"The Midrash Detective"

Chip Van Emmerik's picture

Jim wrote:

In the midst of this cultural revolution - so many questions:

  • Consider the case of a married gay couple with adopted children:

     

    • One gets saved? Now what?
    • Advise to divorce? If so what about the children (what's best for them?)
    • Advise celibacy (in the sense of 'abstention from sexual intercourse'? I think this would be my advice. 
    • But how does that work out if the couple still is legally married?
  • The transgendered who has followed though with hormone therapy and surgery:
    • Advise to reverse? Possible?
    • They have mutilated self once: Again?
  • Will the church need a separate class of communicant who is not fully incorporated into the life of the church? Seems that this idea is foreign to Paul's teaching but Paul had no sense of this cultural revolution. 

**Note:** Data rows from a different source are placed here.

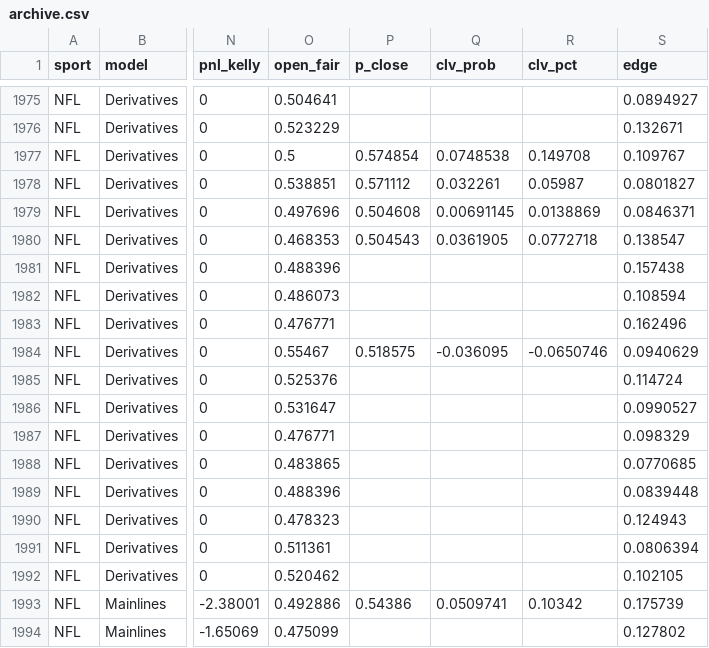
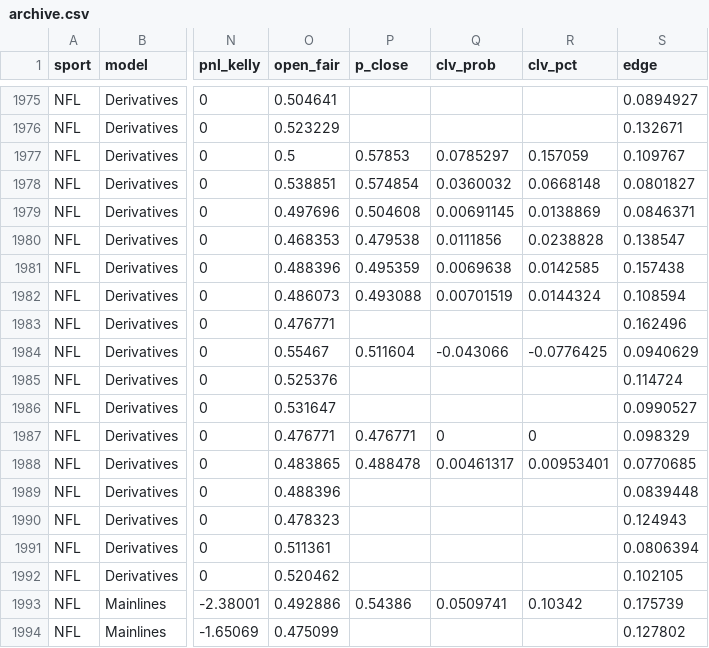
Before and after one commit to Charlie-feinstein/whizard-results, a CSV file: state/archive.csv, drawn as a sheet; only a part is shown, gaps mark what is left out; the diff covers the shown part only; the diff names each change by its address in the sheet, - before the commit and + after, or states it on an @@ line.

Commit message:
results 2026-11-15T14:41:04Z

```diff
--- a/state/archive.csv
+++ b/state/archive.csv
-P1977 (p_close): 0.574854
+P1977 (p_close): 0.57853
-Q1977 (clv_prob): 0.0748538
+Q1977 (clv_prob): 0.0785297
-R1977 (clv_pct): 0.149708
+R1977 (clv_pct): 0.157059
-P1978 (p_close): 0.571112
+P1978 (p_close): 0.574854
-Q1978 (clv_prob): 0.032261
+Q1978 (clv_prob): 0.0360032
-R1978 (clv_pct): 0.05987
+R1978 (clv_pct): 0.0668148
-P1980 (p_close): 0.504543
+P1980 (p_close): 0.479538
-Q1980 (clv_prob): 0.0361905
+Q1980 (clv_prob): 0.0111856
-R1980 (clv_pct): 0.0772718
+R1980 (clv_pct): 0.0238828
-P1981 (p_close): (empty)
+P1981 (p_close): 0.495359
-Q1981 (clv_prob): (empty)
+Q1981 (clv_prob): 0.0069638
-R1981 (clv_pct): (empty)
+R1981 (clv_pct): 0.0142585
-P1982 (p_close): (empty)
+P1982 (p_close): 0.493088
-Q1982 (clv_prob): (empty)
+Q1982 (clv_prob): 0.00701519
-R1982 (clv_pct): (empty)
+R1982 (clv_pct): 0.0144324
-P1984 (p_close): 0.518575
+P1984 (p_close): 0.511604
-Q1984 (clv_prob): -0.036095
+Q1984 (clv_prob): -0.043066
-R1984 (clv_pct): -0.0650746
+R1984 (clv_pct): -0.0776425
-P1987 (p_close): (empty)
+P1987 (p_close): 0.476771
-Q1987 (clv_prob): (empty)
+Q1987 (clv_prob): 0
-R1987 (clv_pct): (empty)
+R1987 (clv_pct): 0
-P1988 (p_close): (empty)
+P1988 (p_close): 0.488478
-Q1988 (clv_prob): (empty)
+Q1988 (clv_prob): 0.00461317
-R1988 (clv_pct): (empty)
+R1988 (clv_pct): 0.00953401
```
Also changed, not shown: 39 edited cells elsewhere in this file, 1 other file.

In my mind the second scenario would be somewhat analogous to a couple who have both been divorced and remarried getting saved. Even if both divorces could be considered sinful and neither of the abandoned partners had died or remarried, we would not counsel the newly saved couple to "make things right" by divorcing each other and trying to return to their first spouses. We would deal with them where they are. I would not counsel the transgendered person who had undergone sex-change surgery that they have to try to undo everything. However, no amount of therapy or surgery actually changes gender, only appearance. Therefore I would counsel ceasing the hormone therapy and the public facade. A man who wanted to become a woman should return to his male dress and behavior since that is what his DNA has been all along.

The married gay couple is truly a sad mess. The question I always ask myself is which parts are the ongoing results of past sin (as with the divorced and remarried couple) and which parts are an ongoing sinful activity. In this case, I would say "yes" they would need to divorce since there is no permutation of gay marriage that is ever acceptable before God. If they have adopted children as a couple, those adoption rights would be retained even after a divorce just as with straight couples. I don't think either one should have to give up parental rights necessarily, but wow, I really don't know where to go from there.

Why is it that my voice always seems to be loudest when I am saying the dumbest things?